Driving an open-wheel rocket around an oval track with a few dozen of your friends is not without considerable risk, but plenty of effort goes into making professional motorsports as safe as possible. One example is an earpiece sensor from Delphi Corp., Troy, Mich., that measures dynamic forces to a driver’s head during impact. The device is used by the Indy Racing League, NHRA, GM Racing, and Champ Car.
Small accelerometers in the earpiece measure changes in linear force. Three accelerometers in each earpiece measure vertical, lateral, and longitudinal g forces at the moment of impact. Instruments interpret accelerometer signals as changes in the car’s direction or velocity. The amplitude of the accelerometer voltage corresponds to the g load at the time of the incident.
Following a crash, information from the earpiece downloads to an accident data recorder or “black box.” The information is also sent to a laptop and analyzed. The data helps engineers evaluate safety devices such as shoulder harnesses, seat belts, and head and neck restraints.
All IndyCar Series drivers since 2003 and Indy Pro Series drivers since 2004 have worn earpiece sensors.

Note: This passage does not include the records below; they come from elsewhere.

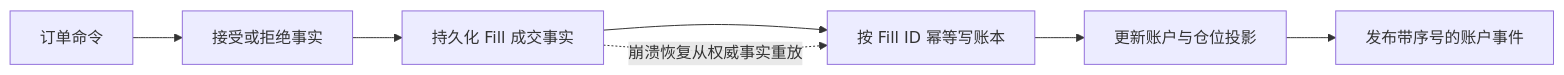
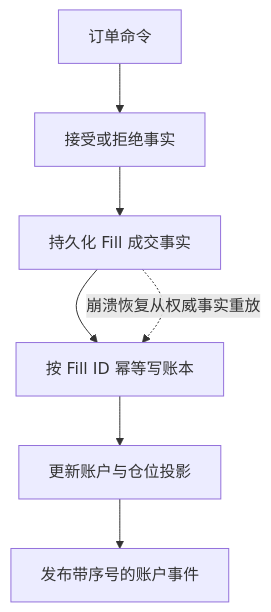
Before and after one commit to xiaoheng008/futures: the first of 2 diagrams in content/book/ch08-recovery/_index.md, drawn with Mermaid. The commit also changed other lines of this file and 33 other files, not shown here.

````diff
--- a/content/book/ch08-recovery/_index.md
+++ b/content/book/ch08-recovery/_index.md
@@ -31,9 +33,9 @@
 ```mermaid
-flowchart LR
-  C[订单命令] --> A[接受或拒绝事实]
-  A --> F[持久化 Fill 成交事实]
-  F --> L[按 Fill ID 幂等写账本]
-  L --> P[更新账户与仓位投影]
-  P --> E[发布带序号的账户事件]
+flowchart TD
+  C["订单命令"] --> A["接受或拒绝事实"]
+  A --> F["持久化 Fill 成交事实"]
+  F --> L["按 Fill ID 幂等写账本"]
+  L --> P["更新账户与仓位投影"]
+  P --> E["发布带序号的账户事件"]
   F -. 崩溃恢复从权威事实重放 .-> L
 ```
````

The device not only records crash data, but it blocks exterior sound and wind from the driver’s ears and handles pit-tocar audio communication. But race-car drivers aren’t the only ones getting knocked around.
The IndyCar Series shares crash-impact and injury data with engineers at the Air Force Research Laboratory at Wright- Patterson Air Force Base in Ohio. Researchers at the base can’t duplicate the gravitational forces that IndyCar Series drivers experience so they borrow the data to aid development of safer helmets, harnesses, and ejection seats for pilots. Military researchers were amazed at the forces race-car drivers endure without incurring serious injuries.
The Air Force intends to develop the ejection seat and harness for the Joint Strike Fighter (JSF), the next-generation, all-purpose fighter jet. Pilots ejecting from a JSF can get slammed by 700-mph blasts of wind, and get hit again when their parachutes open. The forces can injure a pilot’s head, neck, and upper body. The IndyCar Series also shares its research with the automotive industry.
On the side of each Indy car, 33 in. from the tip of the nose cone, is a radio transponder with a special identification number. Multiple detection-loop antennas in and around the track record the passing time and ID of the radio transponder attached to each car. The information is recorded and relayed to the timing and scoring booth via a trackside decoder. The data includes all passings and times, to the ten-thousandth of a second. Primary and secondary scoring computers, also known as servers, determine the results of each session.
Several other systems back up the main electronic scoring. A high-speed camera, which takes 10,000 pictures/sec, records all Start/Finish line passings. The camera played a vital role in determining the winner at Kansas Speedway in 2004 when Buddy Rice edged Vitor Meira by 0.005 of a second. Two high-frame-rate cameras connected to a digital video system also record the Start/ Finish line passings. In addition, manual scoring provides a written record of all crossings.
The scoring computers feed live timing data to each team’s pit via the timing and scoring stand in pit lane at the Start/Finish line. All data recorded at each race is archived and available to teams, manufacturers, and race officials via the Internet.
Seeing is believing
The IRL Dallara race-car model was specifically designed for the Striker Simulator, a formula openwheel trainer. The trainer offers an authentic racing experience for professional drivers, teams, or anyone who wants the thrill of driving a race car without the risk.
One electric stepper actuator controls each of the trainer’s three axes of motion. The user operates the trainer just as they would a real race car. Data acquisition provides feedback on runs for driver or team review. The lifelike experience comes courtesy of 50-in. plasma displays, force feedback steering, paddle and sequential shifters, adjustable hydraulic pedals, remote management, and motec data-logger support.
The Striker is a fully loaded turnkey simulator. The user simply plugs in the ac power and presses the starter. The software simulates hundreds of tracks and cars.